This week Ewan takes a look at why – if it’s not goal focused, we should do what we love anyway.
I’m currently working my way through a book called Running With the Pack, by Mark Rowlands. It is a fantastic book and I recommend it to anyone with an interest in fitness of any kind.
Mark is a philosopher who has written 16 books to date, and is currently Professor of Philosopher at The University of Miami. This book differs from most running books in that it is not a training manual, nor is it some self-hyped running guru talking about his thoughts like they mean something. No, this is a proper philosophical study into running that is well researched, studied and written.
Side note – this led me to realise that people don’t tend to look this way at lifting weights. People do not tend to see the deeper values of strength training, the philosophies behind it and why people pursue maximal strength for fun. But that’s a different article entirely.
In one section of the book Mark looks at why he runs, and discusses the idea of intrinsic and instrumental value.
To massively simplify it, instrumental value is the idea that a pursuit only has value due to the things that you will gain from doing it. If I do A, it will enable me to do B, therefore A has value. The value itself is not derived from A, but in the knock-on effects from doing it. However, this sort of instrumental value can be quite hollow and ‘A’ quickly turns into work.
Intrinsic value on the other hand, is something that has value for its own sake. We derive joy and meaning simply from the doing of something, not from the perceived outcome. It is said that the only way to truly enjoy life is to find the intrinsic value in it.
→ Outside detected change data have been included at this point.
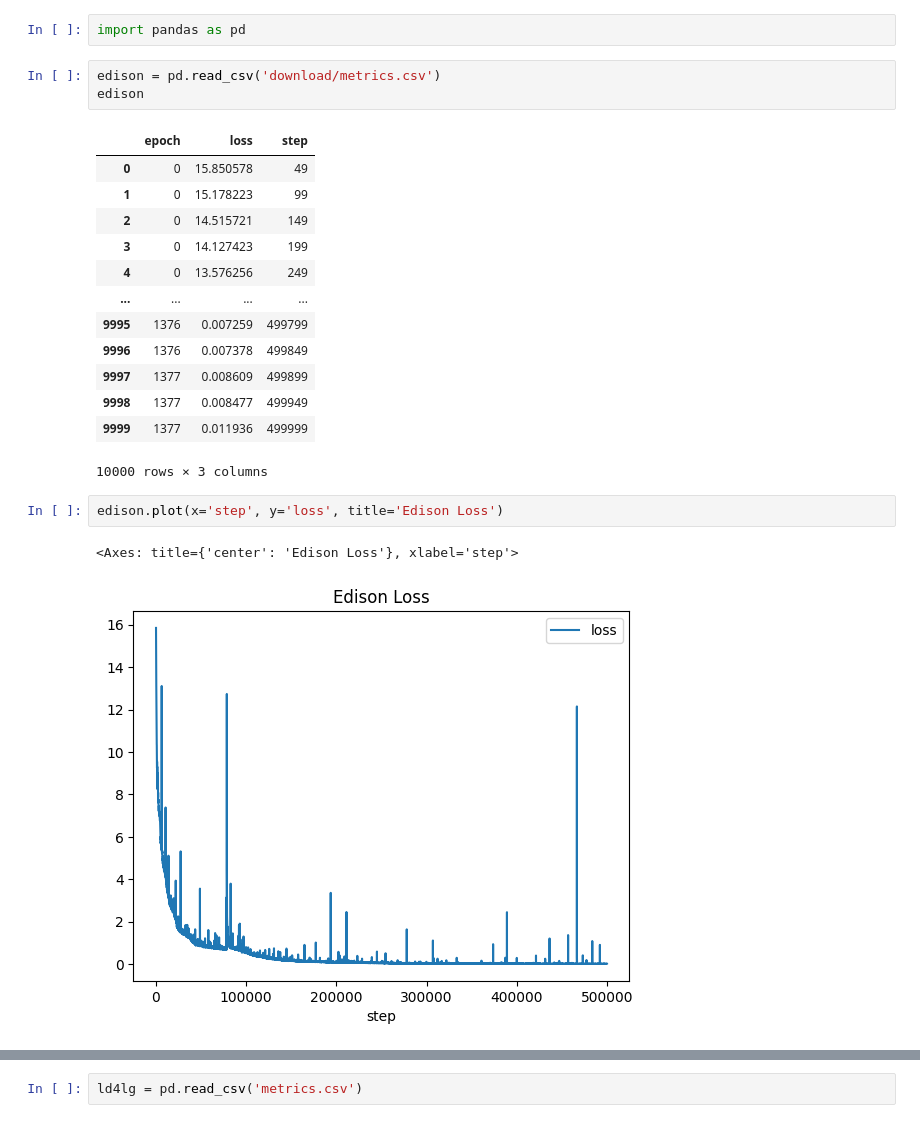
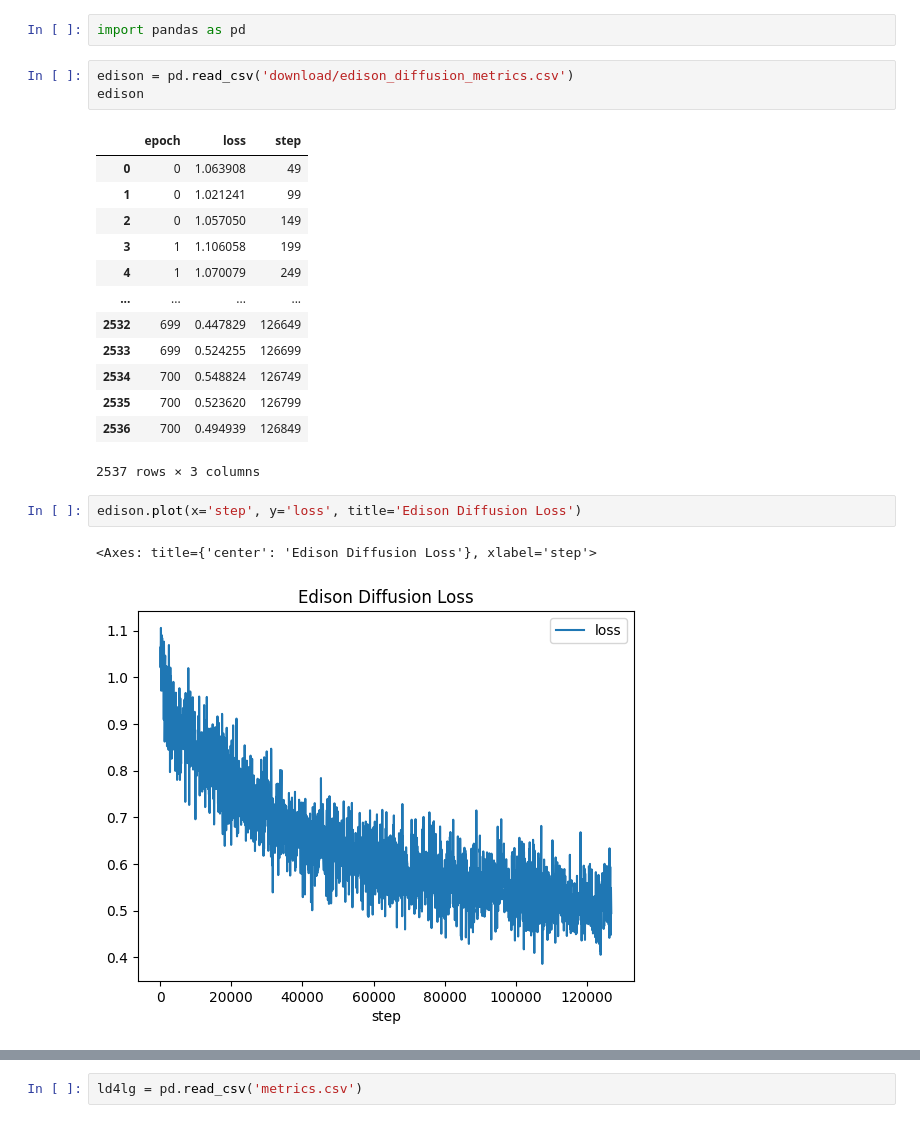
Before and after one commit to mh-ha/edison, a Jupyter notebook: eda.ipynb, the cells around one changed output, grey strips where cells are left out. Cells and saved outputs as stored; diff of their text form.

```diff
--- a/eda.ipynb
+++ b/eda.ipynb
@@ -1,27 +1,27 @@
 # %%
 import pandas as pd
 # %%
-edison = pd.read_csv('download/metrics.csv')
+edison = pd.read_csv('download/edison_diffusion_metrics.csv')
 edison
 # %% [output]
 |  | epoch | loss | step |
-| 0 | 0 | 15.850578 | 49 |
-| 1 | 0 | 15.178223 | 99 |
-| 2 | 0 | 14.515721 | 149 |
-| 3 | 0 | 14.127423 | 199 |
-| 4 | 0 | 13.576256 | 249 |
+| 0 | 0 | 1.063908 | 49 |
+| 1 | 0 | 1.021241 | 99 |
+| 2 | 0 | 1.057050 | 149 |
+| 3 | 1 | 1.106058 | 199 |
+| 4 | 1 | 1.070079 | 249 |
 | ... | ... | ... | ... |
-| 9995 | 1376 | 0.007259 | 499799 |
-| 9996 | 1376 | 0.007378 | 499849 |
-| 9997 | 1377 | 0.008609 | 499899 |
-| 9998 | 1377 | 0.008477 | 499949 |
-| 9999 | 1377 | 0.011936 | 499999 |
+| 2532 | 699 | 0.447829 | 126649 |
+| 2533 | 699 | 0.524255 | 126699 |
+| 2534 | 700 | 0.548824 | 126749 |
+| 2535 | 700 | 0.523620 | 126799 |
+| 2536 | 700 | 0.494939 | 126849 |
-10000 rows × 3 columns
+2537 rows × 3 columns
 # %%
-edison.plot(x='step', y='loss', title='Edison Loss')
+edison.plot(x='step', y='loss', title='Edison Diffusion Loss')
 # %% [output]
-<Axes: title={'center': 'Edison Loss'}, xlabel='step'>
+<Axes: title={'center': 'Edison Diffusion Loss'}, xlabel='step'>
-[figure, old version]
+[figure, new version]
 # %%
 edison.describe()
 # %% [output]
```
Also changed, not shown: parts of 1 cell of this notebook.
To relate this to lifting: the value in training comes from the things it will enable you to do; the weights it will enable you to lift. For example, the value of a 3-month training plan comes from the 5kg PB you should hit at the end of it.
But, this mental approach quickly becomes tiresome. It will turn training sessions into work. This is supposed to be a hobby (and to all the zealots out there, unless you are pro, which is unlikely, lifting is, ultimately, a hobby), and if it becomes work is it still fun? Will we still continue to train? A new PB squat of 220kg is not 225kg, is not 230kg, is not 235kg etc. therefore the value of training will always be instrumental. The point will never be the training itself, only what the training enables you to do.
This makes training a hard road to slog; an endeavour that we will never derive joy from. And by our very nature, if we do not derive some form of gratification from it, we are less likely to continue doing it. So, what do we do about this? How can install intrinsic value in training?
For me, I simply changed the way I trained. Instead of looking 3-6 months down the road and planning accordingly, I tailored my sessions to encompass all the things I enjoy, and I treat each training session as a stand-alone endeavour.
Since adopting this approach training has got a lot more regular, simply due to the enjoyment factor (and we all know consistency is king) and I train harder each session, as I’m not constantly worried about reserving energy etc. for the next session.
This is not to say that I don’t think about the long term, ignore weak points or have stopped planning longer training cycles entirely. But in all honesty, long term planning has taken a back seat to pure enjoyment. And, so far, I’m reaping the rewards of it with more consistent training, a better mental and physical state and a couple of small PBs that will, ultimately, turn into big ones.